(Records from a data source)
==*==

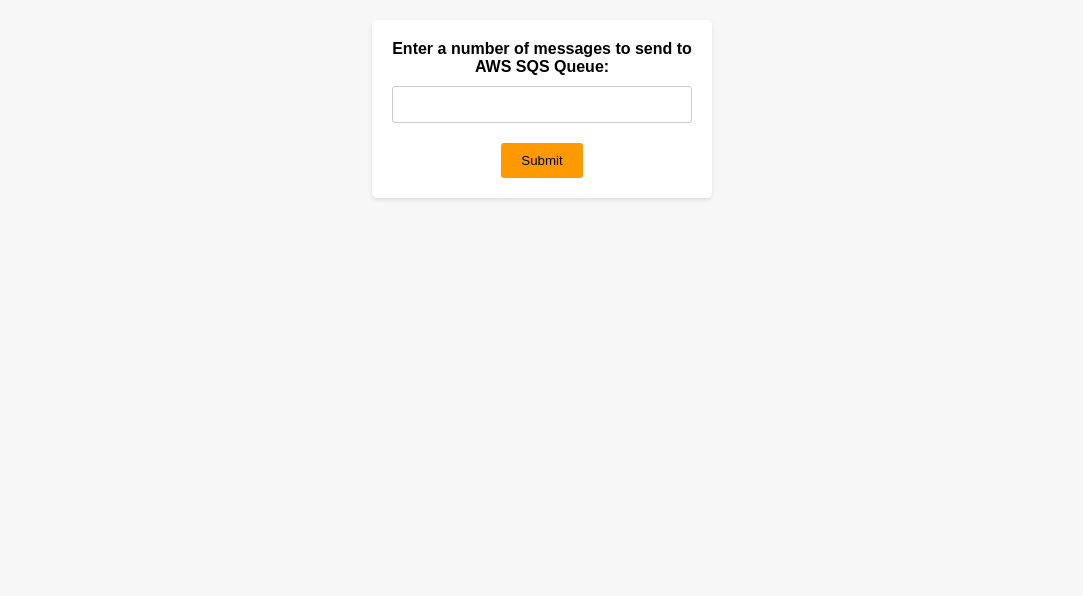
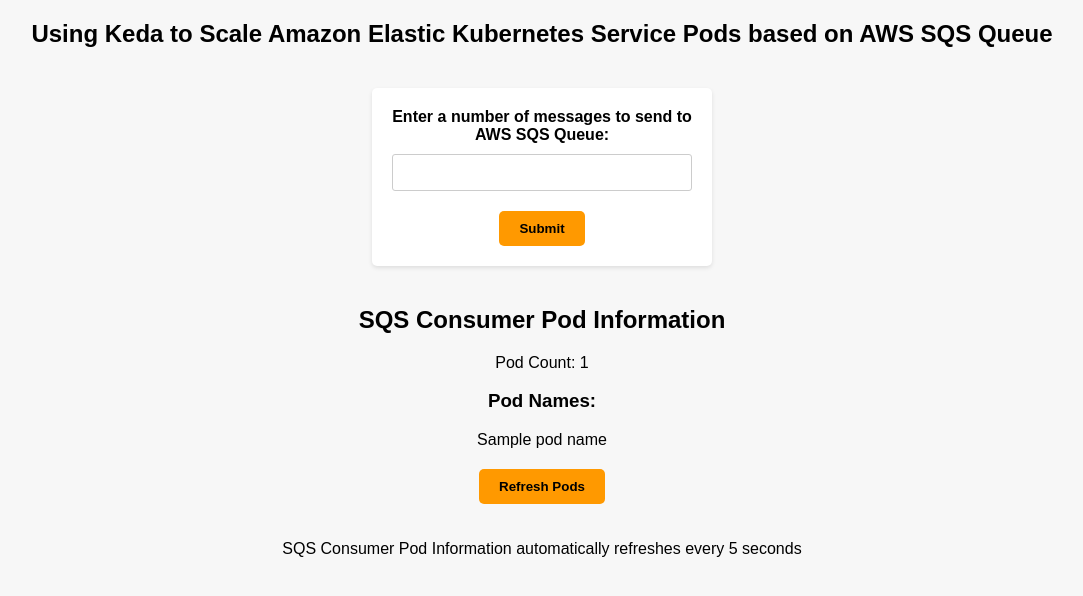
Before and after one commit to junglekid/aws-eks-keda-sqs-lab, a Flask app: template containers/sqs-producer/template/index.html in a window 1280 px wide. Shown: the top 596 px of the page, without its empty margins (98-1181 px from the left). Run offline with Flask 3, Linux system fonts and the light colour scheme; the template is opened without the code that fills it: most values are stand-ins (such as "Sample title", 1, 10 or a date in 2020).

Commit message:
Add K8S Role Update SQS Producer to display number of SQS Consumer Pods

```diff
--- a/charts/sqs-app/sqs-consumer/Chart.yaml
+++ b/charts/sqs-app/sqs-consumer/Chart.yaml
@@ -2,5 +2,5 @@
 name: sqs-consumer
 description: A Helm chart for Kubernetes
 type: application
-version: 1.0.3
+version: 1.0.4
 appVersion: "1.0.0"
--- a/charts/sqs-app/sqs-producer/Chart.yaml
+++ b/charts/sqs-app/sqs-producer/Chart.yaml
@@ -2,5 +2,5 @@
 name: sqs-producer
 description: A Helm chart for Kubernetes
 type: application
-version: 1.0.3
+version: 1.0.4
 appVersion: "1.0.0"
--- a/containers/sqs-consumer/requirements.txt
+++ b/containers/sqs-consumer/requirements.txt
@@ -1,3 +1,3 @@
-boto3==1.28.62
-logger==1.4
-wheel==0.41.2
+boto3>=1.28.62
+logger>=1.4
+wheel>=0.41.2
--- a/containers/sqs-producer/app.py
+++ b/containers/sqs-producer/app.py
@@ -8,9 +8,10 @@
 import threading
 import boto3
 from botocore.exceptions import ClientError
+from kubernetes import client, config
 
 # import queue_wrapper
-from flask import Flask, render_template, request
+from flask import Flask, render_template, request, jsonify
 
 
 app = Flask(__name__, template_folder='template')
@@ -19,20 +20,73 @@
 sqs = boto3.resource("sqs")
 
 
+def get_current_namespace():
+    '''
+    Function to get Kubernetes Namespace
+    '''
+    try:
+        with open("/var/run/secrets/kubernetes.io/serviceaccount/namespace", "r") as file:
+            return file.read().strip()
+    except IOError as e:
+        print(f"Error reading namespace file: {e}")
+        return None
+
+
+def get_pods_with_label(label_selector=''):
+    '''
+    Function to get all Kubernetes Pods with a specific label.
+    '''
+    config.load_incluster_config()
+
+    v1 = client.CoreV1Api()
+    namespace = get_current_namespace()
+    pods = v1.list_namespaced_pod(namespace=namespace, label_selector=label_selector)
+    pod_names = [pod.metadata.name for pod in pods.items]
+    return pod_names, len(pod_names)
+
+
 @app.route('/', methods=['GET', 'POST'])
 def home():
     """
     Flask Main App
     """
+    label_selector = 'app=sqs-consumer'
+    pod_names, pod_count = get_pods_with_label(label_selector)
+
     if request.method == 'GET':
-        return render_template('index.html')
+        return render_template('index.html', pod_count=pod_count, pod_names=pod_names)
 
     max_messages = int(request.form.get('number'))
 
     if max_messages:
         sqs_demo(max_messages)
 
-    return render_template('index.html')
+    return render_template('index.html', pod_count=pod_count, pod_names=pod_names)
+
+
+# @app.route('/pods')
+# def pods_info():
+#     """
+#     Display SQS Consumer Pods
+#     """
+#     label_selector = 'app=sqs-consumer'
+#     pod_names, pod_count = get_pods_with_label(label_selector)
+#     # return jsonify({'number_of_pods': count, 'pod_names': pod_names})
+
+#     return render_template('pods.html', pod_count=pod_count, pod_names=pod_names)
+
+
+@app.route('/get_pods')
+def get_pods():
+    """
+    Get SQS Consumer Pods
+    """
+    label_selector = 'app=sqs-consumer'
+    pod_names, pod_count = get_pods_with_label(label_selector)
+
+    # pod_names = get_pods_with_label(label_selector)
+
+    return jsonify({"pod_names": pod_names, "pod_count": pod_count})
 
 
 def process_sqs_messages(sqs_queue, max_messages):
@@ -62,7 +116,6 @@
     """
     # Assign SQS Queue Name
     sqs_queue_name = os.getenv('SQS_QUEUE_NAME')
-    # sqs_queue_name = 'eks-fluxcd-lab-sqs-queue'
 
     # Get AWS SQS Queue
     sqs_queue = get_queue(sqs_queue_name)
--- a/containers/sqs-producer/template/index.html
+++ b/containers/sqs-producer/template/index.html
@@ -2,12 +2,41 @@
 <!DOCTYPE html>
 <html>
 <head>
-    <title>Run AWS Command</title>
+    <title>Using Keda to Scale Amazon Elastic Kubernetes Service Pods based on AWS SQS Queue</title>
+    <script>
+        function refreshPods() {
+            fetch('/get_pods')
+                .then(response => response.json())
+                .then(data => {
+                    const podList = document.getElementById('podList');
+                    podList.innerHTML = '';  // Clear existing list
+                    data.pod_names.forEach(podName => {
+                        const li = document.createElement('li');
+                        li.textContent = podName;
+                        podList.appendChild(li);
+                    });
+                    // document.getElementById('podCount').textContent = data.pod_names.length;
+                    document.getElementById('podCount').textContent = data.pod_count
+                })
+                .catch(error => console.error('Error:', error));
+        }
+        // Set interval for automatic refresh every 5000 milliseconds (5 seconds)
+        setInterval(refreshPods, 5000);
+    </script>
     <style>
         body {
             font-family: Arial, sans-serif;
             background-color: #f7f7f7;
             text-align: center;
+            margin: 0;
+            padding: 0;
+            display: flex;
+            flex-direction: column;
+        }
+
+        .sqs {
+            margin: 0 auto;
+            width: 80%;
         }
 
         form {
@@ -39,20 +68,71 @@
             color: #000;
             border: none;
             padding: 10px 20px;
-            border-radius: 3px;
+            border-radius: 5px;
             cursor: pointer;
+            font-weight: bold;
         }
 
         button[type="submit"]:hover {
             background-color: #f90;
         }
+
+        .container {
+            margin: 0 auto;
+            width: 80%;
+        }
+
+        ul {
+            list-style-type: none;
+            padding: 0;
+            margin: 0 auto;
+            display: inline-block;
+            text-align: left;
+        }
+
+        .refresh-button {
+            margin-top: 20px;
+            background-color: #f90;
+            color: #000;
+            border: none;
+            padding: 10px 20px;
+            border-radius: 5px;
+            cursor: pointer;
+            font-weight: bold;
+            display: block;
+            width: fit-content;
+            margin: 20px auto;
+        }
+        .refresh-button:hover {
+            background-color: #f90;
+        }
     </style>
 </head>
 <body>
-    <form method="POST" action="/">
-        <label for="number">Enter a number of messages to send to AWS SQS Queue:</label>
-        <input type="text" name="number" id="number">
-        <button type="submit">Submit</button>
-    </form>
+    <div class="sqs"></div>
+        <h2>Using Keda to Scale Amazon Elastic Kubernetes Service Pods based on AWS SQS Queue</h2>
+        <form method="POST" action="/">
+            <label for="number">Enter a number of messages to send to AWS SQS Queue:</label>
+            <input type="text" name="number" id="number">
+            <button type="submit">Submit</button>
+        </form>
+    </div>
+    <div class="container">
+        <h2>SQS Consumer Pod Information</h2>
+        <p>Pod Count: <span id="podCount">{{ pod_count }}</span></p>
+        <h3>Pod Names:</h3>
+        <ul id="podList">
+            {% for name in pod_names %}
+            <li>{{ name }}</li>
+            {% endfor %}
+        </ul>
+    </div>
+    <div>
+        <button class="refresh-button" onclick="refreshPods()">Refresh Pods</button>
+        <!-- <button class="refresh-button" onclick="location.reload();">Refresh</button> -->
+    </div>
+    <footer>
+        <p>SQS Consumer Pod Information automatically refreshes every 5 seconds</p>
+    </footer>
 </body>
 </html>
```
Also changed, not shown: charts/sqs-app/sqs-producer/templates/role.yaml (added, +21 -0 lines), containers/sqs-producer/requirements.txt (+6 -5 lines).
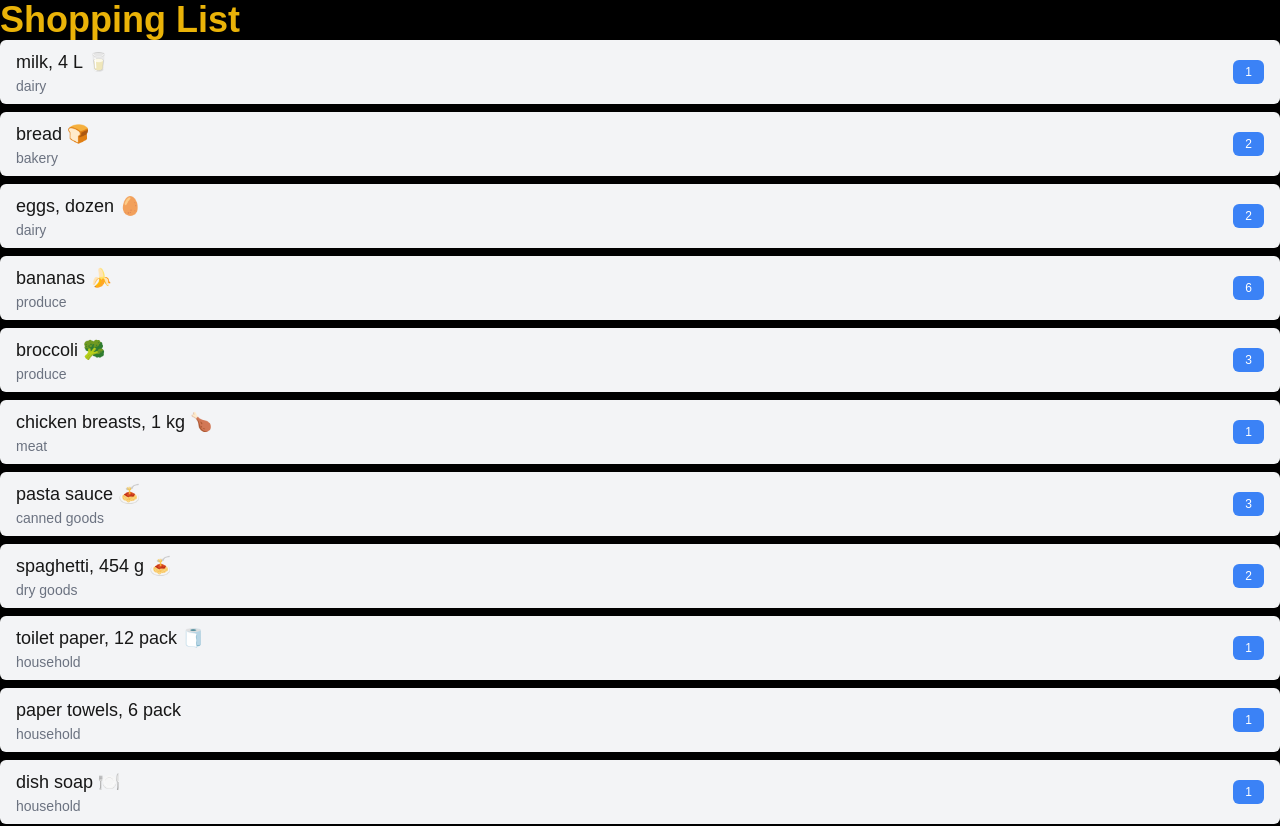
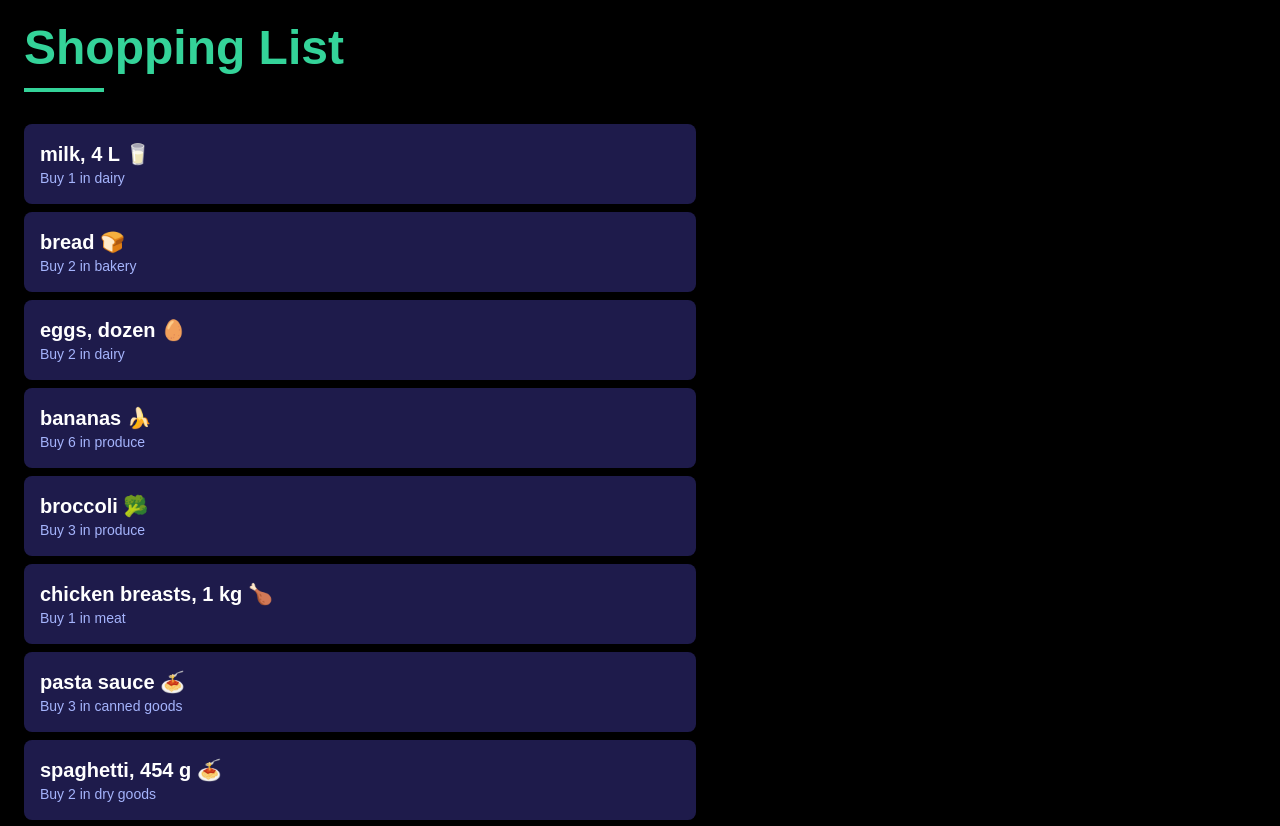
Before and after one commit to ChronicCoffee/cprg306-assignments, a Next.js app: page /week-3 in a window 1280 px wide. Shown: the top 826 px of the page. Built offline with nearby package versions, Linux system fonts and the light colour scheme.

Commit message:
Updated Week-3 js files
Just updated the files to make the website more visually appealing

```diff
--- a/app/week-3/item-list.js
+++ b/app/week-3/item-list.js
@@ -1,140 +1,34 @@
-import Item from "./item.js";
+import React from 'react';
+import Item from './item.js';
 
-const item1 = {
-  name: "milk, 4 L 🥛",
-  quantity: 1,
-  category: "dairy",
+const items = [
+  { name: "milk, 4 L 🥛", quantity: 1, category: "dairy" },
+  { name: "bread 🍞", quantity: 2, category: "bakery" },
+  { name: "eggs, dozen 🥚", quantity: 2, category: "dairy" },
+  { name: "bananas 🍌", quantity: 6, category: "produce" },
+  { name: "broccoli 🥦", quantity: 3, category: "produce" },
+  { name: "chicken breasts, 1 kg 🍗", quantity: 1, category: "meat" },
+  { name: "pasta sauce 🍝", quantity: 3, category: "canned goods" },
+  { name: "spaghetti, 454 g 🍝", quantity: 2, category: "dry goods" },
+  { name: "toilet paper, 12 pack 🧻", quantity: 1, category: "household" },
+  { name: "paper towels, 6 pack", quantity: 1, category: "household" },
+  { name: "dish soap 🍽️", quantity: 1, category: "household" },
+  { name: "hand soap 🧼", quantity: 4, category: "household" }
+];
+
+const ItemList = () => {
+  return (
+    <div className="space-y-2">
+      {items.map((item, index) => (
+        <Item
+          key={index}
+          name={item.name}
+          quantity={item.quantity}
+          category={item.category}
+        />
+      ))}
+    </div>
+  );
 };
 
-const item2 = {
-  name: "bread 🍞",
-  quantity: 2,
-  category: "bakery",
-};
-
-const item3 = {
-  name: "eggs, dozen 🥚",
-  quantity: 2,
-  category: "dairy",
-};
-
-const item4 = {
-  name: "bananas 🍌",
-  quantity: 6,
-  category: "produce",
-};
-
-const item5 = {
-  name: "broccoli 🥦",
-  quantity: 3,
-  category: "produce",
-};
-
-const item6 = {
-  name: "chicken breasts, 1 kg 🍗",
-  quantity: 1,
-  category: "meat",
-};
-
-const item7 = {
-  name: "pasta sauce 🍝",
-  quantity: 3,
-  category: "canned goods",
-};
-
-const item8 = {
-  name: "spaghetti, 454 g 🍝",
-  quantity: 2,
-  category: "dry goods",
-};
-
-const item9 = {
-  name: "toilet paper, 12 pack 🧻",
-  quantity: 1,
-  category: "household",
-};
-
-const item10 = {
-  name: "paper towels, 6 pack",
-  quantity: 1,
-  category: "household",
-};
-
-const item11 = {
-  name: "dish soap 🍽️",
-  quantity: 1,
-  category: "household",
-};
-
-const item12 = {
-  name: "hand soap 🧼",
-  quantity: 4,
-  category: "household",
-};
-
-export default function ItemList() {
-  return (
-    <div>
-      <Item
-        name={item1.name}
-        quantity={item1.quantity}
-        category={item1.category}
-      />
-      <Item
-        name={item2.name}
-        quantity={item2.quantity}
-        category={item2.category}
-      />
-      <Item
-        name={item3.name}
-        quantity={item3.quantity}
-        category={item3.category}
-      />
-      <Item
-        name={item4.name}
-        quantity={item4.quantity}
-        category={item4.category}
-      />
-      <Item
-        name={item5.name}
-        quantity={item5.quantity}
-        category={item5.category}
-      />
-      <Item
-        name={item6.name}
-        quantity={item6.quantity}
-        category={item6.category}
-      />
-      <Item
-        name={item7.name}
-        quantity={item7.quantity}
-        category={item7.category}
-      />
-      <Item
-        name={item8.name}
-        quantity={item8.quantity}
-        category={item8.category}
-      />
-      <Item
-        name={item9.name}
-        quantity={item9.quantity}
-        category={item9.category}
-      />
-      <Item
-        name={item10.name}
-        quantity={item10.quantity}
-        category={item10.category}
-      />
-      <Item
-        name={item11.name}
-        quantity={item11.quantity}
-        category={item11.category}
-      ></Item>
-      <Item
-        name={item12.name}
-        quantity={item12.quantity}
-        category={item12.category}
-      />
-    </div>
-  );
-}
+export default ItemList;
--- a/app/week-3/item.js
+++ b/app/week-3/item.js
@@ -1,15 +1,20 @@
 import React from 'react';
-
 
 const Item = ({ name, quantity, category }) => {
   return (
-    <li className="flex items-center justify-between py-2 px-4 bg-gray-100 rounded-md mb-2">
-      <div>
-        <h3 className="text-lg font-medium">{name}</h3>
-        <p className="text-sm text-gray-500">{category}</p>
+    <div className="mb-2 bg-indigo-950 rounded-lg transition-all hover:bg-indigo-900">
+      <div className="p-4">
+        <div className="flex items-center justify-between">
+          <div>
+            <h3 className="text-xl text-white font-semibold">{name}</h3>
+            <p className="text-sm text-indigo-300">
+              Buy {quantity} in {category}
+            </p>
+          </div>
+        </div>
       </div>
-      <span className="px-3 py-1 text-xs bg-blue-500 text-white rounded-md">{quantity}</span>
-    </li>
+    </div>
   );
 };
+
 export default Item;
--- a/app/week-3/page.js
+++ b/app/week-3/page.js
@@ -2,9 +2,14 @@ import ItemList from "./item-list.js";
 
 export default function Page() {
   return (
-    <main className="bg-black">
-      <h1 className="font-bold text-4xl text-yellow-500">Shopping List</h1>
-      <ItemList />
+    <main className="min-h-screen bg-black p-6">
+      <div className="max-w-2xl mr-6">
+        <header className="mb-8">
+          <h1 className="text-5xl font-bold text-emerald-400 mb-4">Shopping List</h1>
+          <div className="h-1 w-20 bg-emerald-400"></div>
+        </header>
+        <ItemList />
+      </div>
     </main>
   );
 }
```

==*==

:: What is required ::
Search the data for the string "ItemList". List each line that has it.

:: Response area ::
+const ItemList = () => {
-export default function ItemList() {
+export default ItemList;
@@ -2,9 +2,14 @@ import ItemList from "./item-list.js";
-      <ItemList />
+        <ItemList />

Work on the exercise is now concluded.